"""

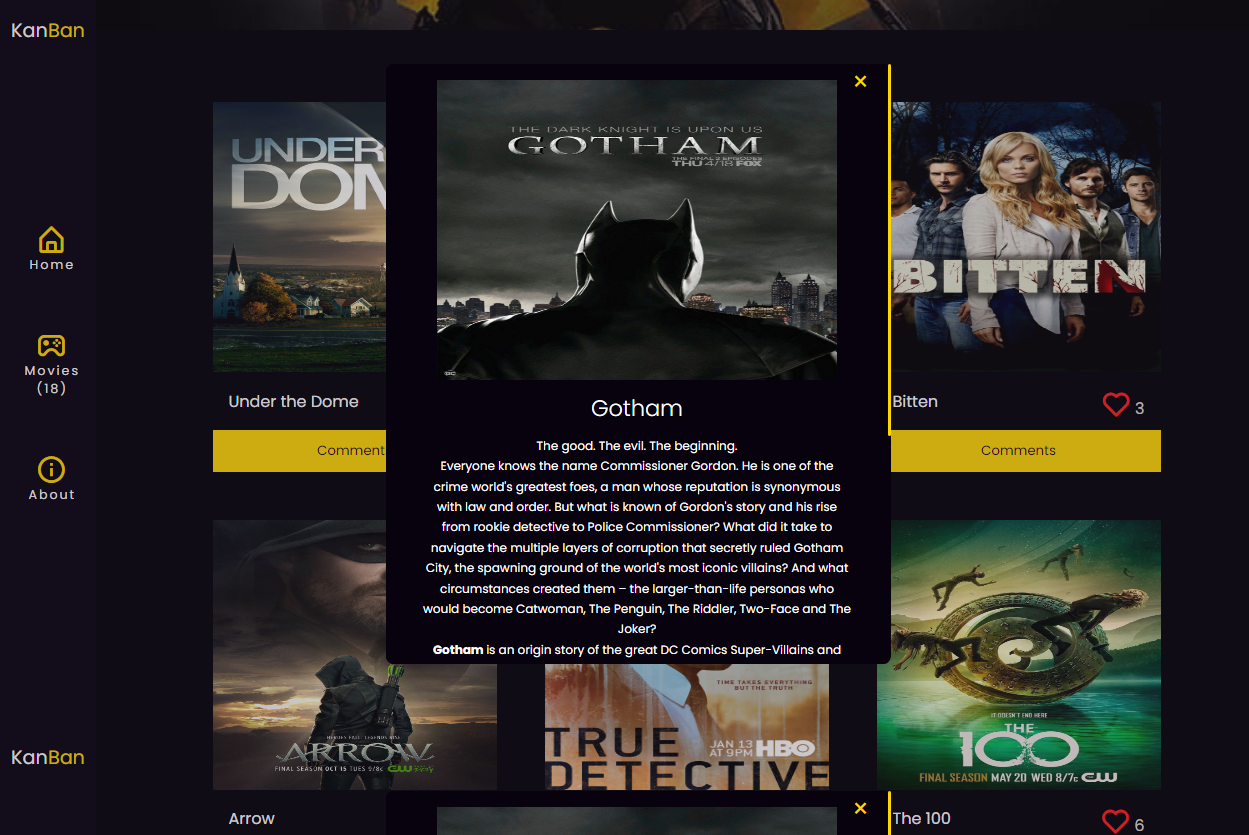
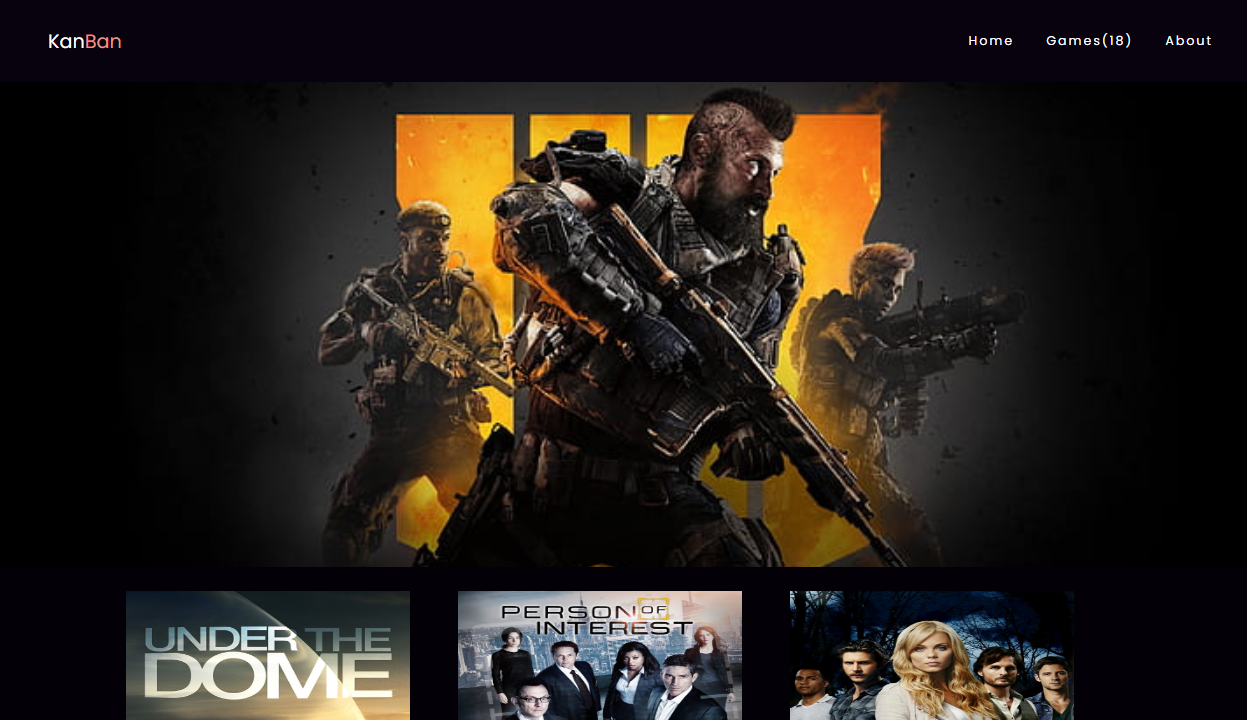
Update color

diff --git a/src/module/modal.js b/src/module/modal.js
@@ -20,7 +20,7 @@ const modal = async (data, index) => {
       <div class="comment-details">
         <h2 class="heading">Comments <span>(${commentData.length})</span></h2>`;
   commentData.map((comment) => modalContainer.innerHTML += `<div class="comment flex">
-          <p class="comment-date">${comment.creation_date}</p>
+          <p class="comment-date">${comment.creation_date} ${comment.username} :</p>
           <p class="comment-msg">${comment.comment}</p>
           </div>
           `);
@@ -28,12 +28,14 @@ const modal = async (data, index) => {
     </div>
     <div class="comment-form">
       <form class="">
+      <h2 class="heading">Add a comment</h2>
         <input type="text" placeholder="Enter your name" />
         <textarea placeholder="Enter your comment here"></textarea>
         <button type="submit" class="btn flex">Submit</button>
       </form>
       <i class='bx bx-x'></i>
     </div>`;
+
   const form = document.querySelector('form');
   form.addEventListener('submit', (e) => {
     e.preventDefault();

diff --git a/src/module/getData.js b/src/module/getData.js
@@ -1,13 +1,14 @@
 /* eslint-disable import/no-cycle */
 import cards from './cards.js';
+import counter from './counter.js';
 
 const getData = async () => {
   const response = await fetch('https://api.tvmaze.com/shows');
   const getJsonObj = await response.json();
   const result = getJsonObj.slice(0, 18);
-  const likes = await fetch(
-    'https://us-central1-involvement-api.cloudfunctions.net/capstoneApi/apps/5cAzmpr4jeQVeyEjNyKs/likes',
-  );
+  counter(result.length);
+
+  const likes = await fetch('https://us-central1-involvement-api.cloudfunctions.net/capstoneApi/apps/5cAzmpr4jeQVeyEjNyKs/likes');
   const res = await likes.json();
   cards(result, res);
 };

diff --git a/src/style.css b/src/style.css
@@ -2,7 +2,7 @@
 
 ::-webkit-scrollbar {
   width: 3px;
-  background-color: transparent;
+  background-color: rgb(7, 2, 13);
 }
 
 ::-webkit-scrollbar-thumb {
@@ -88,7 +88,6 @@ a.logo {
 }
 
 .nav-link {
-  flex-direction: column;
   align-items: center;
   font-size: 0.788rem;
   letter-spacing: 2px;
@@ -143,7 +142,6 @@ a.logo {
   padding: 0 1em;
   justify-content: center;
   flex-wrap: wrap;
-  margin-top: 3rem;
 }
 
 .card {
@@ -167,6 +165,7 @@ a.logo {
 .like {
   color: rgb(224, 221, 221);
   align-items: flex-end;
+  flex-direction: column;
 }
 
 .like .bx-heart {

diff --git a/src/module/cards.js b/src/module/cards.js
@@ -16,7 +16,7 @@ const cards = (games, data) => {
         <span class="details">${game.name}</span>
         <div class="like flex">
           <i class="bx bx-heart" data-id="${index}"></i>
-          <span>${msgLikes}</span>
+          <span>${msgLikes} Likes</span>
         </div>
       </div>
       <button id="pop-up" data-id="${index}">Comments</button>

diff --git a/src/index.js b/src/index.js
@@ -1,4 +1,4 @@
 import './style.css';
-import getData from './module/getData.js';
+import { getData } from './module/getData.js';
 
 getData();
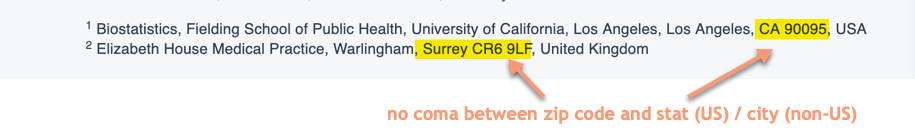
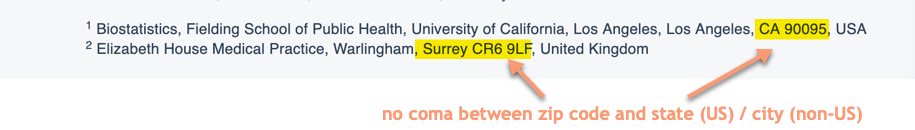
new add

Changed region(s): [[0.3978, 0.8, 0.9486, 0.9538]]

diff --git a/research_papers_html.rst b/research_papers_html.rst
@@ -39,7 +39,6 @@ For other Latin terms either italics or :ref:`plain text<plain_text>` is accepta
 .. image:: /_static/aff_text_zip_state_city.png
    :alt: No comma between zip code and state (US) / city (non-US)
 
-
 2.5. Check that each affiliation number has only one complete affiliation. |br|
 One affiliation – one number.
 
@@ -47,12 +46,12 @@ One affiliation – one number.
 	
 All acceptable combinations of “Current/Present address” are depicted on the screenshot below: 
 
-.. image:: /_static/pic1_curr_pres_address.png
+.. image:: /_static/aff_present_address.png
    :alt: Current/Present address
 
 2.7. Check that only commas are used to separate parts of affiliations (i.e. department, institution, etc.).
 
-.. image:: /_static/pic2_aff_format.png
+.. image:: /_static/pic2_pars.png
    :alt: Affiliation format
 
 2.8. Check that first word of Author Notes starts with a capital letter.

"""
"""

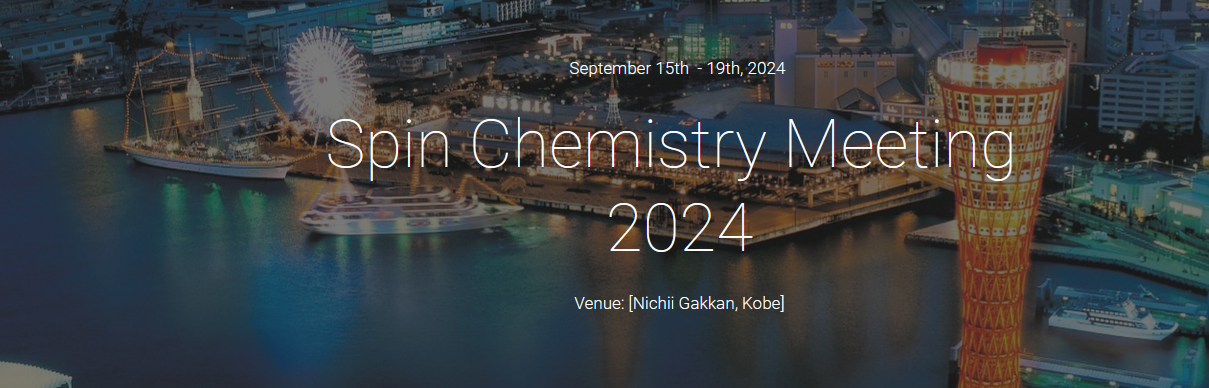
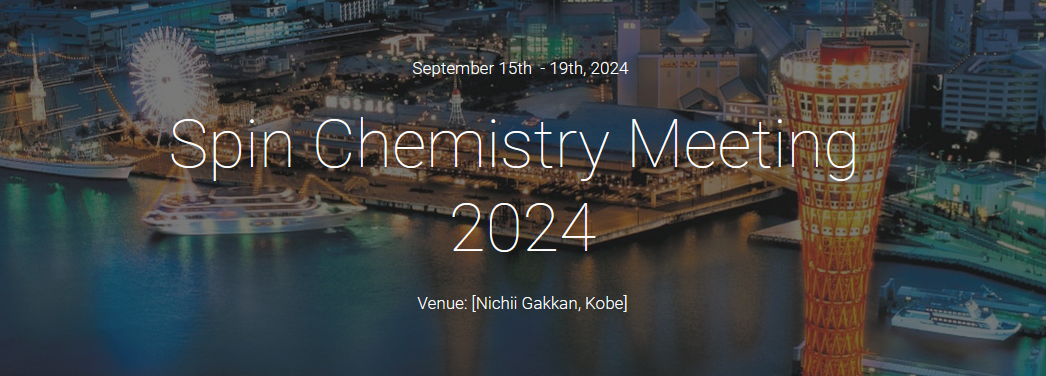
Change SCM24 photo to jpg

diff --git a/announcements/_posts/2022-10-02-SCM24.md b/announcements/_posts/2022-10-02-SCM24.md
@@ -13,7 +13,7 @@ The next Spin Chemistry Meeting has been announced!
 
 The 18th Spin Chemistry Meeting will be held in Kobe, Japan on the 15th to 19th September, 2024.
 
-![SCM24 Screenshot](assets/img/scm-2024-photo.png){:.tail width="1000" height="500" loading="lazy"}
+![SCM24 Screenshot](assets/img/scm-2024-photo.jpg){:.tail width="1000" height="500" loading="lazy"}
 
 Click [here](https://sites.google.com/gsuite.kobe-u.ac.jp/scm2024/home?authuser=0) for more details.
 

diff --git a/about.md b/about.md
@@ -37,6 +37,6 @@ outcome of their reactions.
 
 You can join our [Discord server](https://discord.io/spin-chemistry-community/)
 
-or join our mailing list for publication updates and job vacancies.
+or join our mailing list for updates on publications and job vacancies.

"""
"""

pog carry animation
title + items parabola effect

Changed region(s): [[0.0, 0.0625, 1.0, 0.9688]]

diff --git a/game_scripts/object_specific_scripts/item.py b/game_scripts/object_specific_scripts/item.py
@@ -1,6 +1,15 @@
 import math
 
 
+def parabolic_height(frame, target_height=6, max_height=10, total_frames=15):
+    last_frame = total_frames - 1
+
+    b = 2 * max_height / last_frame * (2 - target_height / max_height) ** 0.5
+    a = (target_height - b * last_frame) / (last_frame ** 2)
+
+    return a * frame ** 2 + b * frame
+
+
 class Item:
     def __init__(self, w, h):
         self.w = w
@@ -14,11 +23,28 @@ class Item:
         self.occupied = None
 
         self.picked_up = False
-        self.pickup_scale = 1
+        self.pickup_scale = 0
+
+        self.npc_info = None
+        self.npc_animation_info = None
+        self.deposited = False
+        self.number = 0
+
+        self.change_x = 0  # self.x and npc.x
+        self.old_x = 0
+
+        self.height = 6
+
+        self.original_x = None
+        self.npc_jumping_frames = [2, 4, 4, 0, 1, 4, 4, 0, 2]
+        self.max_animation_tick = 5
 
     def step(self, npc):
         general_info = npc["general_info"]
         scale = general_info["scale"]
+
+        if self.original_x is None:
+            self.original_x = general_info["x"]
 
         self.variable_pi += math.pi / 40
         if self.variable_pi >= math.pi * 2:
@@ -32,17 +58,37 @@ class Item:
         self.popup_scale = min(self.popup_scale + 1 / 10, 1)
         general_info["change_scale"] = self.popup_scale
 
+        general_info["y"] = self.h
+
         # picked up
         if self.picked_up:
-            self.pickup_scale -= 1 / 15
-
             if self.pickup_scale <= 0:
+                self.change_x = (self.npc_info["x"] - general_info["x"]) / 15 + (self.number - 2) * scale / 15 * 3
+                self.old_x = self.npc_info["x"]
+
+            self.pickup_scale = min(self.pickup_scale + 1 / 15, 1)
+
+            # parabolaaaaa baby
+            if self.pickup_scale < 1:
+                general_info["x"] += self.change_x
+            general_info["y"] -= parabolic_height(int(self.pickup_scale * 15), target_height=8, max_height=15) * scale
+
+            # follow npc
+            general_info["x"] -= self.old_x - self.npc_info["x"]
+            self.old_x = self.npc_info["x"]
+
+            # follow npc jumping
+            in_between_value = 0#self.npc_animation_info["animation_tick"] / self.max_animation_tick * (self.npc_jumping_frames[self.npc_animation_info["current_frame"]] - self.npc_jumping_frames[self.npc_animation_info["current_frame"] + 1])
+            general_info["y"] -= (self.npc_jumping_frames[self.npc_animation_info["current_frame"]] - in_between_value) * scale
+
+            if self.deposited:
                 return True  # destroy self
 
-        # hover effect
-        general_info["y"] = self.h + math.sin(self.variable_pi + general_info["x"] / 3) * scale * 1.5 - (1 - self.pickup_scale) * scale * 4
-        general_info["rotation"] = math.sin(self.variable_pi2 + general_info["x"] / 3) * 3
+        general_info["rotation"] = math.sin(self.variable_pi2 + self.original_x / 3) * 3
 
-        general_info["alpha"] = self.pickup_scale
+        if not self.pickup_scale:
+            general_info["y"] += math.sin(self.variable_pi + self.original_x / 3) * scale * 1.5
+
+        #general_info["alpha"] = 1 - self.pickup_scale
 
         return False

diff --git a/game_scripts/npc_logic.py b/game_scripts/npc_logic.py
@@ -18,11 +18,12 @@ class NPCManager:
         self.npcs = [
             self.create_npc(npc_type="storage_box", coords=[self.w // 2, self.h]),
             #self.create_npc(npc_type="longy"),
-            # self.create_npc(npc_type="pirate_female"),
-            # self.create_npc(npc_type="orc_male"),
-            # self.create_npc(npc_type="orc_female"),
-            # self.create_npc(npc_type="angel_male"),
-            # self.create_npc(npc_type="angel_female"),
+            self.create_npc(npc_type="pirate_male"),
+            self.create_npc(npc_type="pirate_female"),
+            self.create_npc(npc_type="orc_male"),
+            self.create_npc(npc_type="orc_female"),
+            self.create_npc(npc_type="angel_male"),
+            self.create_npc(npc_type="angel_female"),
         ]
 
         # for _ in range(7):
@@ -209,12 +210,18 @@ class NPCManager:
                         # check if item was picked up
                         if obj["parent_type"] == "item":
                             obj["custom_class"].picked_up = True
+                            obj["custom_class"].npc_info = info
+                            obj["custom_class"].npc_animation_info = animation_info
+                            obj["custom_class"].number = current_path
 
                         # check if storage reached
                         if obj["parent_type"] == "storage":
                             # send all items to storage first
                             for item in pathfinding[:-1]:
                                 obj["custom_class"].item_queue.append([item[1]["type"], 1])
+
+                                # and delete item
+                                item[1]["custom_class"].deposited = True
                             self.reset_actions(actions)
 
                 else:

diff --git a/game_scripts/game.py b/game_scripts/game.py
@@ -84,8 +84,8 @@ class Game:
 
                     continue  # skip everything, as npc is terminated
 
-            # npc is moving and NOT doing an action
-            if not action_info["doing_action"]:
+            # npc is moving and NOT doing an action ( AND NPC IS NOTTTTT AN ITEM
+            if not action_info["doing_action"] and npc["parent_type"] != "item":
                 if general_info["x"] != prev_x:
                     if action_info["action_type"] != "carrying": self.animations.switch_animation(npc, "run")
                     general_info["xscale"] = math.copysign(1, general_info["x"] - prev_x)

"""

Show me every line of the entries above that holds "import".

 /* eslint-disable import/no-cycle */
 import cards from './cards.js';
+import counter from './counter.js';
 import './style.css';
-import getData from './module/getData.js';
+import { getData } from './module/getData.js';
 import math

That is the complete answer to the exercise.